Young people are a powerful voting bloc, which you probably already knew because it's a point that gets repeated basically every election cycle. This messaging is both a statement of fact and, usually, a subtle bit of prodding to increase turnout. Like your mom telling you how you have so much potential, if only you'd just use it for once in your damn life.
In 2008, young people came out in record numbers to support the candidacy of then-Sen. Barack Obama. That year, 49% of people between the ages of 18 and 29 cast a ballot—up 9 percentage points from 2000—and 66% of those voters backed Obama. In 2012, youth turnout dropped to 41%, but young voters were still a significant force in key states.
Which brings me to the results of a recent Fusion poll about young Americans' emotional responses to the major candidates, and what, if anything, that might mean for voter turnout in 2016.
The Fusion survey asked Americans between the ages of 18 and 35 for their reactions to a hypothetical win by the leading Republican and Democratic candidates. The survey asked about respondents' ~feelings~ about wins by Donald Trump, Ted Cruz, Marco Rubio, Ben Carson, Hillary Clinton, and Bernie Sanders. They had the following options to choose from: “like declaring a national holiday,” “like there’s a light at the end of the tunnel,” “like shrugging,” “like going back to bed,” and “like fleeing the country.”
Turns out that the most common feelings expressed about the major names in the 2016 election were negative ones.
The responses skewed negative for every candidate except Sanders, who elicited an equal measure of positive and negative responses—30% on both ends.
Here's how the rest of it went:
Overall, respondents had more negative feelings about Republican candidates, which lines up with the fact that young people tend to skew Democratic and progressive. Trump, as I've already pointed out, was pretty scorched-earth negative across the board. Overall, 69% of respondents had a dim view of a Trump administration, saying they'd feel like "going back to bed" or "fleeing the country" if he won. The numbers for Carson, Rubio, and Cruz weren't quite so severe, but they weren't that great, either, landing around a net negative of 37% for each.
Democrats fared better, but not that much better. Sanders had a negative response rate of 30%, while Clinton had 41% of respondents reacting negatively to the idea of her in the White House.
Which, to me, raises the question: Are we a generation of voters with shitty attitudes?
Kind of. But only because we are something of a nation of shitty attitudes when it comes to the people running our government. According to a Pew survey released late last year, only 19% of Americans said they could trust the government "always or most of the time." As Pew noted at the time, that was among the lowest levels reported in the last 50 years.
When it came to elected officials, the numbers were equally bad.

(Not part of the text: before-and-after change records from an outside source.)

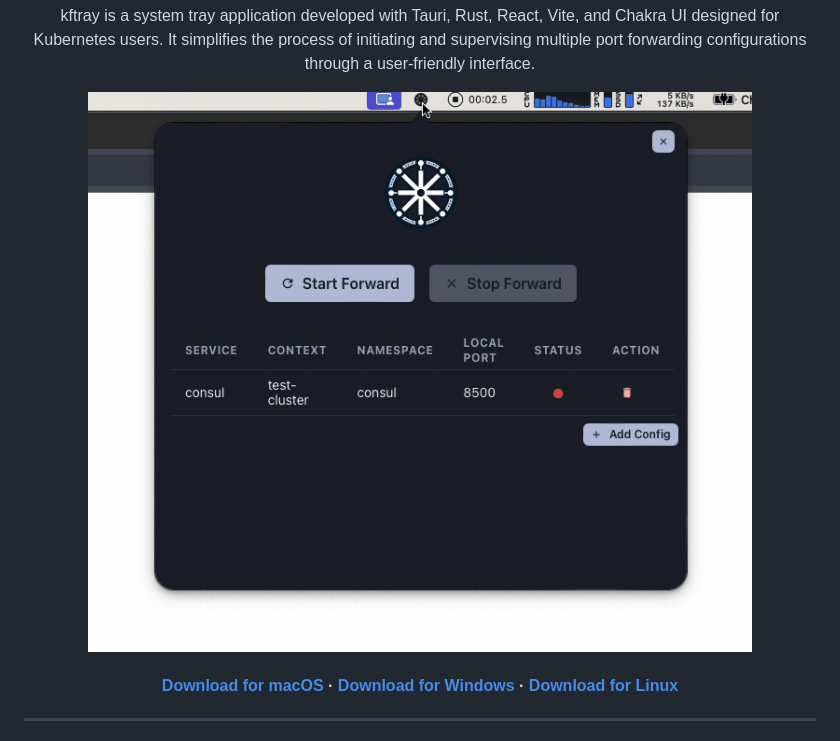
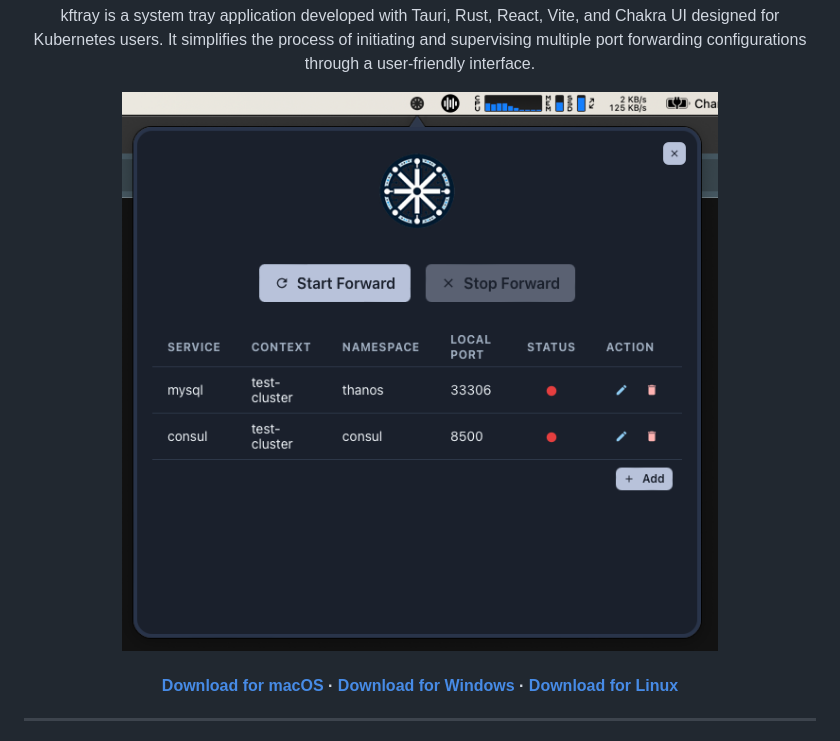
Before and after one commit to hcavarsan/kftray, a Markdown page: README.md, the part around the change. GitHub-like rendering; pictures changed too: img/demo.gif (deleted), img/ss.png (added).

Commit message:
feat: improve README

```diff
--- a/README.md
+++ b/README.md
@@ -22,7 +22,7 @@
 </p>
 
 <p align="center">
-  <img src="img/demo.gif" alt="kftray demo" width="800" />
+  <img src="img/ss.png" alt="kftray demo" width="800" />
 </p>
 
 <h4 align="center">
```
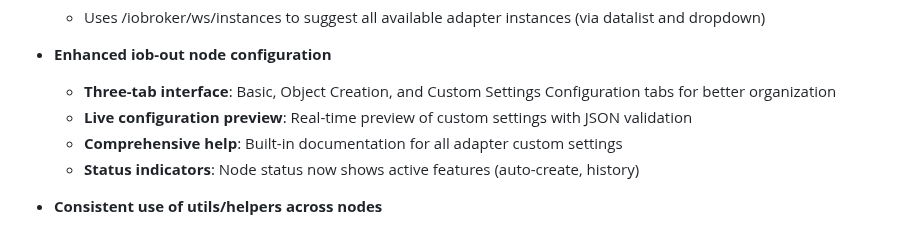
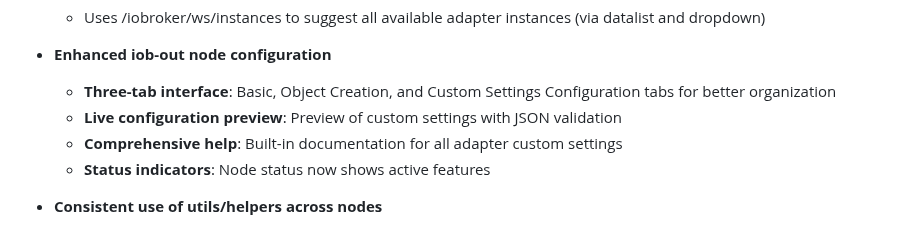
Before and after one commit to Marc-Berg/node-red-contrib-iobroker, a Markdown page: CHANGELOG.md, the part around the change. Drawn GitHub-style.

```diff
--- a/CHANGELOG.md
+++ b/CHANGELOG.md
@@ -33,9 +33,9 @@
 
 - **Enhanced iob-out node configuration**
   - **Three-tab interface**: Basic, Object Creation, and Custom Settings Configuration tabs for better organization
-  - **Live configuration preview**: Real-time preview of custom settings with JSON validation
+  - **Live configuration preview**: Preview of custom settings with JSON validation
   - **Comprehensive help**: Built-in documentation for all adapter custom settings
-  - **Status indicators**: Node status now shows active features (auto-create, history)
+  - **Status indicators**: Node status now shows active features
 
 - **Consistent use of utils/helpers across nodes**
   - Unified value formatting via NodeHelpers.formatValueForStatus (iob-get, iob-out)
```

Seventy-four percent of respondents to the Pew survey said that most elected officials put their own interests before the interests of the country, and 55% said that "average Americans" would do a better job of governing.
So maybe young people have a negative view of almost all the candidates because they, like much of the rest of the country, think the system itself is messed up. Or maybe the spectacle of this election has made respondents feel weary and disillusioned, even when it comes to candidates they may agree with.
So the question now is which will turn out to be the bigger motivator: emotional responses to the candidates or fear of, say, what would happen if Donald Trump really tried to round up and deport 11 million people.
Read the full analysis of the poll from Langer Research Associates. More on our methodology:
This Fusion 2016 Issues Poll was conducted by landline and cell phone interviews Jan. 6-19 among a random national sample of 1,030 adults age 18 to 35. Results have a margin of sampling error of 3.5 points, including the survey’s design effect.
This survey was produced for Fusion by Langer Research Associates of New York, with sampling, data collection and tabulation by SSRS/Social Science Research Solutions of Media, Pennsylvania. See methodological details here.